[Start of section]

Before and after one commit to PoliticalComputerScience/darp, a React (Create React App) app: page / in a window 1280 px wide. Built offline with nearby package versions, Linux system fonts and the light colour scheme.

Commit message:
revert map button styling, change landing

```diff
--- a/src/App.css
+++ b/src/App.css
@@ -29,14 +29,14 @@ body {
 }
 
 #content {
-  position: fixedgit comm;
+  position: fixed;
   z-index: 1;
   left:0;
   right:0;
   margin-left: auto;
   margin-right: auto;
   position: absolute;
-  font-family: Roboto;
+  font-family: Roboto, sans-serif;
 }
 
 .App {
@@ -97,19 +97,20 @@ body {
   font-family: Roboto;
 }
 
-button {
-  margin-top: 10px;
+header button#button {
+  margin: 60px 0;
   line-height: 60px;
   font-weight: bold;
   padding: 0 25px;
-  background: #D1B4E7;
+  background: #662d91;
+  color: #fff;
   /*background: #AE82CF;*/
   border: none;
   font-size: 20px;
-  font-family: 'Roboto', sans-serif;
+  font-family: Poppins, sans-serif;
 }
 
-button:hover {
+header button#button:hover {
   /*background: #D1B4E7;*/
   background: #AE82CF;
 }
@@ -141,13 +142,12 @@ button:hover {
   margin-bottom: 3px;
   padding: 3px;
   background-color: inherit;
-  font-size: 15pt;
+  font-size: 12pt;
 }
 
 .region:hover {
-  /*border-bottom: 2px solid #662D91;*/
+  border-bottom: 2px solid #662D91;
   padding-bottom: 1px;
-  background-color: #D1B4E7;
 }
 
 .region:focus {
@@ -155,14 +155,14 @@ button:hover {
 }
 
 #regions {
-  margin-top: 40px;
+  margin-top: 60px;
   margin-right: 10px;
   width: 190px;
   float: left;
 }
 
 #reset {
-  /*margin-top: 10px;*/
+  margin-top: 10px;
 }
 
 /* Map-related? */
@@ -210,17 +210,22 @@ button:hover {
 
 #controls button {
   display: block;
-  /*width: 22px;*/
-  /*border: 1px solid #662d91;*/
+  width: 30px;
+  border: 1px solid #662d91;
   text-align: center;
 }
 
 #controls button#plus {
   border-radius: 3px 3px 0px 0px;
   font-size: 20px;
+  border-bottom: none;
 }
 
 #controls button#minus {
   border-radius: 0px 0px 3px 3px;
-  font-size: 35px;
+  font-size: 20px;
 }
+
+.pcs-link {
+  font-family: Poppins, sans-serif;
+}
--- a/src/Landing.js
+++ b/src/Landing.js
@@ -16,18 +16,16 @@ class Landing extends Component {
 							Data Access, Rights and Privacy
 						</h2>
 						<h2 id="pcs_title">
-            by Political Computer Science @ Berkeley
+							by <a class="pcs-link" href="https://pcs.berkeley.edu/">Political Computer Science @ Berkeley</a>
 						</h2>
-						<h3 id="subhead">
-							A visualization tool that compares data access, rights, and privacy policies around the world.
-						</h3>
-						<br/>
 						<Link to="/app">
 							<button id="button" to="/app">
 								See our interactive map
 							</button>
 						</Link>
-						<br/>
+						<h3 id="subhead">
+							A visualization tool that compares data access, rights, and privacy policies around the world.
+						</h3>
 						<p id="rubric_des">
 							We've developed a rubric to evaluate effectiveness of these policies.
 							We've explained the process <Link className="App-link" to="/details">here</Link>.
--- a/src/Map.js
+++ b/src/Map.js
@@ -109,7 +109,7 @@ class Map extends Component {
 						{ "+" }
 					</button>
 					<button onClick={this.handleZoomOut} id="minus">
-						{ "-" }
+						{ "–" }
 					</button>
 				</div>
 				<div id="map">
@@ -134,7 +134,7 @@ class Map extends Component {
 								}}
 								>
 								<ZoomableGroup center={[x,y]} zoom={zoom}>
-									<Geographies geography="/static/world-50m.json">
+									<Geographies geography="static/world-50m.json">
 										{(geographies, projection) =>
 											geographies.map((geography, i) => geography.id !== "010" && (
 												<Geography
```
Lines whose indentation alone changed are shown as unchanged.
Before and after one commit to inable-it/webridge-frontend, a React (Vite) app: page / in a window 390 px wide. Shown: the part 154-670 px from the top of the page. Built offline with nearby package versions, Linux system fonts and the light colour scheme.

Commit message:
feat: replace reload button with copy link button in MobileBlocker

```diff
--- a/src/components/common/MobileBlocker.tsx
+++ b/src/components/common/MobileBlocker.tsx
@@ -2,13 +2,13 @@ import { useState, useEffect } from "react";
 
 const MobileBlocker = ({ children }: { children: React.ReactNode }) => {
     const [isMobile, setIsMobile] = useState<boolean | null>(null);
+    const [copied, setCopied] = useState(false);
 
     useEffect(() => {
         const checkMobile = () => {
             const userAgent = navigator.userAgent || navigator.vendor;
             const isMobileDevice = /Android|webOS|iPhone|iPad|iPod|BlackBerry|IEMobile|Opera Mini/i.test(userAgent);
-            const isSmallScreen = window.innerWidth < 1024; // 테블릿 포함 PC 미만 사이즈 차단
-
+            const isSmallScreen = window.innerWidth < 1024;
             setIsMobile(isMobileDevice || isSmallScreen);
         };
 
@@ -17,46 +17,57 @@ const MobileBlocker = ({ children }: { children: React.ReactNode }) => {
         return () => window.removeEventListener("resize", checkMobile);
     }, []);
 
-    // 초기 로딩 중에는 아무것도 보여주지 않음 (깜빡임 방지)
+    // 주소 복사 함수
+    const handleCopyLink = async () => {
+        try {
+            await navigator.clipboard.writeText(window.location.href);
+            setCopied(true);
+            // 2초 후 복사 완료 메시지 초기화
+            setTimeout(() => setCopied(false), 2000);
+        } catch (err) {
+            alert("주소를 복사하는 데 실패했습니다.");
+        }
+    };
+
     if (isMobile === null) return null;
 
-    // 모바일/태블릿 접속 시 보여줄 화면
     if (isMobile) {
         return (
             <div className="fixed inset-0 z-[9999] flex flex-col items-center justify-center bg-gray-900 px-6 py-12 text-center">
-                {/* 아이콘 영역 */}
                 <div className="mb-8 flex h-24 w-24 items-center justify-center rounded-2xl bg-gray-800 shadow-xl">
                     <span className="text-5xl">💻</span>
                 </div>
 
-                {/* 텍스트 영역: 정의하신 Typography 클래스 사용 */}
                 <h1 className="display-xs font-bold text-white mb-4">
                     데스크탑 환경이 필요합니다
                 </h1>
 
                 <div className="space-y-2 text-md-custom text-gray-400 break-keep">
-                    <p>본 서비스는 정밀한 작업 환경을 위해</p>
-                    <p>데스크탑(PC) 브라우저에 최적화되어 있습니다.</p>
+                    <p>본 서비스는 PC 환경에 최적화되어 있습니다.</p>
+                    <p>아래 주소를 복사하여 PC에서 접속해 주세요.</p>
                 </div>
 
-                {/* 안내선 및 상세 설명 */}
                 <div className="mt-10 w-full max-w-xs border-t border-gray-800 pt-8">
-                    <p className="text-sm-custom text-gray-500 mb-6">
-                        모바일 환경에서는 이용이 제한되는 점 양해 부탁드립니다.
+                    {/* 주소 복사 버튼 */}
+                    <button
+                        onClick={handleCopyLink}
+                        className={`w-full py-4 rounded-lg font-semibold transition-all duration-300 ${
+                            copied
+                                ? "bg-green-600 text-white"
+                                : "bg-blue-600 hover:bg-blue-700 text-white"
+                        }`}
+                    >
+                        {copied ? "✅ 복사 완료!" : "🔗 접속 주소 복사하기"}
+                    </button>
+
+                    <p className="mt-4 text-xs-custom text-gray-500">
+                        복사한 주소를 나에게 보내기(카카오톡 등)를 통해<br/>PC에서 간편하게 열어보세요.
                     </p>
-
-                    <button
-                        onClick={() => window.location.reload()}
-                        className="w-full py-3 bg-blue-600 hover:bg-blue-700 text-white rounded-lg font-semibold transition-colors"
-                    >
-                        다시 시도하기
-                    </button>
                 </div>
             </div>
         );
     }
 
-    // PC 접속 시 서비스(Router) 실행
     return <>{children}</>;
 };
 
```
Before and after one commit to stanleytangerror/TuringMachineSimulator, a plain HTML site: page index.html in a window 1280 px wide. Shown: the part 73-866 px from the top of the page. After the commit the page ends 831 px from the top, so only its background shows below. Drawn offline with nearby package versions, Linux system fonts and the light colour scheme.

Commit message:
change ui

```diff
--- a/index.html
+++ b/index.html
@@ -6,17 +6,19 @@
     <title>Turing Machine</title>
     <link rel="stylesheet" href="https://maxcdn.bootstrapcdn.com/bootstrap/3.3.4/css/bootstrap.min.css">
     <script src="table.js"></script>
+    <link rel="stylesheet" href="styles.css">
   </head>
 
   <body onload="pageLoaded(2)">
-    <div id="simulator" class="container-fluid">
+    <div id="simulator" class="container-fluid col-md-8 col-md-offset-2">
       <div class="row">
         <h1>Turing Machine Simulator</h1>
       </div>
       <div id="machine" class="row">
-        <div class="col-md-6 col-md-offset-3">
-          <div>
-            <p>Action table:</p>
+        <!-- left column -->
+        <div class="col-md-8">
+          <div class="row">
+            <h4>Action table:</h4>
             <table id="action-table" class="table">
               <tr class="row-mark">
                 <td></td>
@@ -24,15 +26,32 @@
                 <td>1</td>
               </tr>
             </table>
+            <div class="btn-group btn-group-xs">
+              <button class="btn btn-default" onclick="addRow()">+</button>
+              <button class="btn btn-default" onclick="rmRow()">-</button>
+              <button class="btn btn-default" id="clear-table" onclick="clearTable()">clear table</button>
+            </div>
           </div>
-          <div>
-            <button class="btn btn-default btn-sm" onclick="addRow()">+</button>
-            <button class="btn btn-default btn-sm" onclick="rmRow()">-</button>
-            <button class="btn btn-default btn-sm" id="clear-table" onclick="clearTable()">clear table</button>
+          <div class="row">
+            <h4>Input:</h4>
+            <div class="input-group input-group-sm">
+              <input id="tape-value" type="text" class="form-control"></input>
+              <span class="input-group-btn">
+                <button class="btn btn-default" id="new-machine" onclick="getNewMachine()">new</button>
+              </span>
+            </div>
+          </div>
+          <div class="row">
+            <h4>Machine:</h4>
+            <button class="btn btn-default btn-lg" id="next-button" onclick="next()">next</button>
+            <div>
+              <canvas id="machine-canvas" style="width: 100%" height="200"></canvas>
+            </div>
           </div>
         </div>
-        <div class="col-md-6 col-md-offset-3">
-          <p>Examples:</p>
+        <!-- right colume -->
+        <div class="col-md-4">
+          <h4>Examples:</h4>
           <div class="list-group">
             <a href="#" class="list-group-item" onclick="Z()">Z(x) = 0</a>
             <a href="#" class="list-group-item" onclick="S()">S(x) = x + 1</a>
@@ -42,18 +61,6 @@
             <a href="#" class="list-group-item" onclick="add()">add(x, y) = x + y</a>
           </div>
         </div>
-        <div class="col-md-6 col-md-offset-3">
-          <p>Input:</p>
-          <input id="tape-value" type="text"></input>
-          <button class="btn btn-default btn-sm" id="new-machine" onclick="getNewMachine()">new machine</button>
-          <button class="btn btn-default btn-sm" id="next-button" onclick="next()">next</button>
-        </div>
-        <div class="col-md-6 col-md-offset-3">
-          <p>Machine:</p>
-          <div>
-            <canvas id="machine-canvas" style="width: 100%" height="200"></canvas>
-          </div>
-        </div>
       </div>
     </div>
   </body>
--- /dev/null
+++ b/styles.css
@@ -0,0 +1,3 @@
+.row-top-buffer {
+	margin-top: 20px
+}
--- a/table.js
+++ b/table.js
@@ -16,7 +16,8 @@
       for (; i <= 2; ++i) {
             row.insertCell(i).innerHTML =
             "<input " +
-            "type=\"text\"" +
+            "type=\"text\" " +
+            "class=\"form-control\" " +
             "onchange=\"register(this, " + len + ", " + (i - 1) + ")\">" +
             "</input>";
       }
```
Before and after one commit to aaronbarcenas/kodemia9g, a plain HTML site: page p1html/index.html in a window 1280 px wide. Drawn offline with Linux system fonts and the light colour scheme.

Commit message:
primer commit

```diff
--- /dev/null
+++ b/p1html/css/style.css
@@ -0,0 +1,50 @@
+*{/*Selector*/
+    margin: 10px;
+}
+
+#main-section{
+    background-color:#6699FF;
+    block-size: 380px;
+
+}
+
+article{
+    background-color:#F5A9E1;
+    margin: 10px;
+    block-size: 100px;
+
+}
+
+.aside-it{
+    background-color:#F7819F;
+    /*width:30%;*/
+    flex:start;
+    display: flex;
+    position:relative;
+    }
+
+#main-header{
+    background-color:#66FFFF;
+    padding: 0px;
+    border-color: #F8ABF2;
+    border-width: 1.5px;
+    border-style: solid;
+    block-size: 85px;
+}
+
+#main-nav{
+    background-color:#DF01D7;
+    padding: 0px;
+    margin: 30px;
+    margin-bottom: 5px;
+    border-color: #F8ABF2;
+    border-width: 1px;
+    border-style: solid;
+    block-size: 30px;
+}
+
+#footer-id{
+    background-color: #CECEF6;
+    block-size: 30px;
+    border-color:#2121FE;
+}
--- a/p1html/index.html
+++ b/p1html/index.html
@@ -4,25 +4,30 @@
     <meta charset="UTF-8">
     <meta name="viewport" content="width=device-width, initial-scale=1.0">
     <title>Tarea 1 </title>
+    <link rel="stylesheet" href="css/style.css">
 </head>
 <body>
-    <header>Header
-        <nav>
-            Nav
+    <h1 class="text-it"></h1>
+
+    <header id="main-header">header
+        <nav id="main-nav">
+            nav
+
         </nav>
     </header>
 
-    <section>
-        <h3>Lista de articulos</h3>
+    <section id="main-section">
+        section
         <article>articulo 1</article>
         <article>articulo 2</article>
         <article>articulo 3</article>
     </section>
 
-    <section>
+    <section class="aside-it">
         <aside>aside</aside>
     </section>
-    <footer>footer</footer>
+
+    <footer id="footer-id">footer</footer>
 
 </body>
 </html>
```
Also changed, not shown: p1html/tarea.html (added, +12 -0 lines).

[End of section]

*Assignment*
Lines holding the word "padding" should be counted across the entries; state only how many there are.

*Response to the task*
5